Judgment affirmed.


FOOTNOTES

[Note 1] The term "res judicata" has been replaced, in many cases, by the phrase "issue preclusion." See Almeida v. Travelers Ins. Co., 383 Mass. 226 , 226 n.1 (1981). Restatement (Second) of Judgments Section 27 (1982). We use the more traditional term here unless the context requires otherwise.

[Note 2] Under the doctrine of issue preclusion, "[w]hen an issue of fact or law is actually litigated and determined by a valid and final judgment, and the determination is essential to the judgment, the determination is conclusive in a subsequent action between the parties, whether on the same or a different claim." Restatement (Second) of Judgments Section 27 (1982).

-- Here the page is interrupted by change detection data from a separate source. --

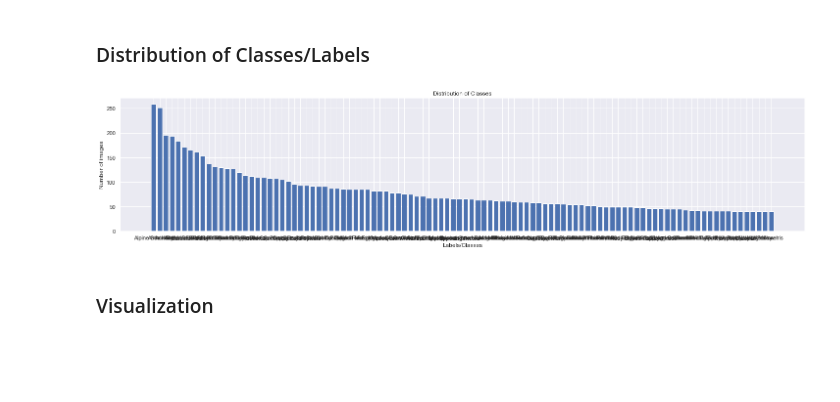
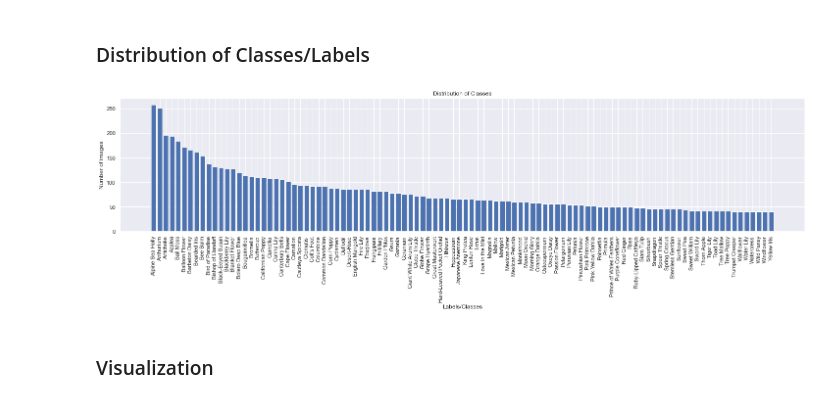
Before and after one commit to ElsaLopez133/PACHAMAMA, a Jupyter notebook: starting_kit/README.ipynb, the cells around one changed output. Saved outputs shown, nothing was run; the diff lists cells and outputs as text; code cells hidden in the pictures; blank space fills up the shorter version.

```diff
--- a/starting_kit/README.ipynb
+++ b/starting_kit/README.ipynb
@@ -84,8 +84,8 @@ We provide `sample_data` with the starting kit, but to prepare your submission,
 The data used for this challenge has images resized into 128x128 pixels.
 # %%
 data_name = 'flower_data' # DO NOT CHANGE
-data_dir = 'sample_data'
-#data_dir = 'public_data' # Comment to use sample_data (You must download the public_data on CodaLab)
+#data_dir = 'sample_data'
+data_dir = 'public_data' # Comment to use sample_data (You must download the public_data on CodaLab)
 # !ls $data_dir*
 # %% [markdown]
 ### Load Data
@@ -156,11 +156,12 @@ csv_with_tab  :  False
 # %%
 plt.figure(figsize=(25, 5))
 plt.bar(data['categories'], data['images'])
 plt.xlabel("Labels/Classes")
 plt.ylabel("Number of images")
+plt.xticks(rotation=90)
 plt.title("Distribution of Classes");
 # %% [output]
-[figure, old version]
+[figure, new version]
 # %% [markdown]
 ### Visualization
 # %%
```
Also changed, not shown: parts of 37 cells of this notebook.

[Note 3] Rule 30 provides in part: "The arbitrator shall render a decision determining whether the insured person has a right to receive any damages under the policy and the amount thereof, not in excess of the applicable policy limits."